“It’s not they, it’s we who will erase them from the face of earth,” said Alan Didurov, 46.
The EU agreement says Russian forces can withdraw to a so-called “security zone” that extends 4.3 miles into Georgia from South Ossetia.
Russian forces are also allowed a presence on Georgian territory in a security zone along the border with Abkhazia, another separatist Georgian region, under a 1994 UN-approved agreement that ended a war there. But Poti is 20 miles south of Abkhazia and lies well outside the security zone. It is also at least 95 miles west of the nearest point in South Ossetia.
The Georgian President, Mikhail Saakashvili, told The Associated Press late yesterday that Russia was seizing strategic spots in Georgia even as it thinned out troops elsewhere. He called the Russian moves “some kind of deception game.”
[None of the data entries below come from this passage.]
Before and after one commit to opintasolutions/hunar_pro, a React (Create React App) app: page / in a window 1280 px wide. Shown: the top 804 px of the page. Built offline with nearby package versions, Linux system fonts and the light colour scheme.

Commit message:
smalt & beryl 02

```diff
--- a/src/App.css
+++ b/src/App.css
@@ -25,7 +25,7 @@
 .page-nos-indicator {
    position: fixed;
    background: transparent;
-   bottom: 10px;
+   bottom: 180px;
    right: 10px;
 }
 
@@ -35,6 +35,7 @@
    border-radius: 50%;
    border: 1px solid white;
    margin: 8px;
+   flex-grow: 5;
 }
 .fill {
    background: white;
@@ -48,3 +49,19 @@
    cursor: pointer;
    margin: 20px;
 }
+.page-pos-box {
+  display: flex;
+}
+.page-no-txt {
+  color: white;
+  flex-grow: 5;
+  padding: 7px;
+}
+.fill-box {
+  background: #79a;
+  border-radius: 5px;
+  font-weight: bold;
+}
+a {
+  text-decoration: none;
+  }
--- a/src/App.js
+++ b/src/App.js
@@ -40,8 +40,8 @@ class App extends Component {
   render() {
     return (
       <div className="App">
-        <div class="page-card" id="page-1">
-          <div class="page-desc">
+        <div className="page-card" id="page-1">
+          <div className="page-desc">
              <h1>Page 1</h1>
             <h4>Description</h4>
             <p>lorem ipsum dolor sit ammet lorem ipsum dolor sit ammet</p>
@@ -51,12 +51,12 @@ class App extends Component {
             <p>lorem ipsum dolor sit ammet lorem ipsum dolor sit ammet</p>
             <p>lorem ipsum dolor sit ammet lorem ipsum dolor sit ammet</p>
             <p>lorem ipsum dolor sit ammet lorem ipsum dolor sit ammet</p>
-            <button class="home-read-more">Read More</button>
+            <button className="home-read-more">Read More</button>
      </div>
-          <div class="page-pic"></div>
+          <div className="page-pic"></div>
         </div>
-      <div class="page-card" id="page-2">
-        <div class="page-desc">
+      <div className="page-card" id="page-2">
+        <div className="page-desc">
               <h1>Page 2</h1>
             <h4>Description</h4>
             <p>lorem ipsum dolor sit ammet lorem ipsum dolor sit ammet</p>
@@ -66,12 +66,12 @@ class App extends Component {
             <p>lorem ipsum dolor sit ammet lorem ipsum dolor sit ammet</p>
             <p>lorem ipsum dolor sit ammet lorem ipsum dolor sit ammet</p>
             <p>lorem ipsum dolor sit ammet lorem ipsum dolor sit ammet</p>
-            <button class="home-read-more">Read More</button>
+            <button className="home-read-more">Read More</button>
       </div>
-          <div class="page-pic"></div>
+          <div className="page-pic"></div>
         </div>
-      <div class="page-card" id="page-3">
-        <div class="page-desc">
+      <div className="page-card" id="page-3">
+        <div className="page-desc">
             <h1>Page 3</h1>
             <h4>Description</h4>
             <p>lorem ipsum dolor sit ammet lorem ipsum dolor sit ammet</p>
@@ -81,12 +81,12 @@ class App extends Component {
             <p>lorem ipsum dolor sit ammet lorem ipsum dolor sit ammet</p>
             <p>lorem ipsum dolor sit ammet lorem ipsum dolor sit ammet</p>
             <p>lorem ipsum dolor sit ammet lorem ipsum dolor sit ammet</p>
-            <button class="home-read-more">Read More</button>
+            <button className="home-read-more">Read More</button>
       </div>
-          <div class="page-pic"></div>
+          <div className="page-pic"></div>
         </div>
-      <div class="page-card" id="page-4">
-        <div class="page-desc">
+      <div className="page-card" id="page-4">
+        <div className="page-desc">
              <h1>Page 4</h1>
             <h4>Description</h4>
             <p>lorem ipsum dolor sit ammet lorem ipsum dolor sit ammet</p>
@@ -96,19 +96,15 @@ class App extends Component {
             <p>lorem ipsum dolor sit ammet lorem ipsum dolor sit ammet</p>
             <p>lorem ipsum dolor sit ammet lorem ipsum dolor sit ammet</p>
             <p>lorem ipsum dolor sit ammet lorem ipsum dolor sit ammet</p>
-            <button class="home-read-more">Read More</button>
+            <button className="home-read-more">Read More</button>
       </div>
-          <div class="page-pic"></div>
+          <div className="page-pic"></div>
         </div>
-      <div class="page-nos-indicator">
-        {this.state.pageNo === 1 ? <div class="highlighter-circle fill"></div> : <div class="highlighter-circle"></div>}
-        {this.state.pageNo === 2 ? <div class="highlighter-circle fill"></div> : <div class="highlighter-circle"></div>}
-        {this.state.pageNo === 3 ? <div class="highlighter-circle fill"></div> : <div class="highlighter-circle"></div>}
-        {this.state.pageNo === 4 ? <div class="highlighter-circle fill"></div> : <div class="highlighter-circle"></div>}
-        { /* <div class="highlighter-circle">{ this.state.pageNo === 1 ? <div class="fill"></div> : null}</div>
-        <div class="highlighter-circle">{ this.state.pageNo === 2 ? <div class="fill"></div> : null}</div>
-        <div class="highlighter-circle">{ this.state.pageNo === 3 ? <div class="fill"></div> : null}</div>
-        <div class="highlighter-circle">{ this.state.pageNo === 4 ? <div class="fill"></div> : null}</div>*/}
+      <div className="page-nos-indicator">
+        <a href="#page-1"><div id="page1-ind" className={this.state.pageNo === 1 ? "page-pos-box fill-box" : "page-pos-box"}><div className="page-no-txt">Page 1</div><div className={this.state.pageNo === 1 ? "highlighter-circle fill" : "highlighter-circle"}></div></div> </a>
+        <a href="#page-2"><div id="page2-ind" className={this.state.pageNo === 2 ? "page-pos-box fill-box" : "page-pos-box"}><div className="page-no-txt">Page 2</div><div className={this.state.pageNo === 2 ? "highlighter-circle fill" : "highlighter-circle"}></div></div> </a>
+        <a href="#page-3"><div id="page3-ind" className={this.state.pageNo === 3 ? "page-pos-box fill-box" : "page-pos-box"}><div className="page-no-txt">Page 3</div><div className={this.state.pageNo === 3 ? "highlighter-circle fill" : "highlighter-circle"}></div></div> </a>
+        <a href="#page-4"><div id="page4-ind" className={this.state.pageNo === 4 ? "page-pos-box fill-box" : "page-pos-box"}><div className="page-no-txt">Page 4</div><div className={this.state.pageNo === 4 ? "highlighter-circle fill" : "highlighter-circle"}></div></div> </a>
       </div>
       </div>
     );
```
Port and city officials say Poti has been looted by the Russians over the past week, and Russian forces carried tables and chairs out on armored personnel carriers today, while residents protested against Russia’s continued grip on the country.
Renowned Russian conductor Valery Gergiev, who is Ossetian, was to lead a requiem concert for the dead in the devastated central square there tonight, part of an effort to win international sympathy and support for Russia’s argument that its invasion of Georgia was justified.
Russian officials, including Mr. Medvedev, have suggested Moscow may recognize South Ossetia and Abkhazia as independent. Western leaders have stressed that Georgia must retain its current borders.
Several thousand people rallied today in the Abkhazian capital of Sukhumi to demand independence and there was a similar rally in Tskhinvali.
In a move sure to heighten tensions, a U.S. Navy guided missile destroyer loaded with humanitarian aid was heading to Georgia.
It was the first of three U.S. Navy ships that will carry supplies such as blankets, hygiene kits, and baby food to Georgia. A spokesman for the Souda Bay U.S. naval base in Crete, Paul Farley, said all three ships were expected to reach Georgia “within the next week.” He did not give their exact destination.
America has also delivered aid to Tbilisi on 20 flights since August 19 to ease humanitarian problems arising from the conflict.
The United Nations estimates 158,000 people in all fled their homes in the last two weeks — some south to regions around Tbilisi, some north to Russia.
Correspondents Mike Eckel and Sergei Grits in Gori, Tskhinvali and Igoeti, Georgia; Yuras Karmanau in Beslan and Tskhinvali; Raul Gallego in Poti, Georgia; and Jim Heintz, David Nowak, Maria Danilova and Jill Lawless in Moscow contributed to this report.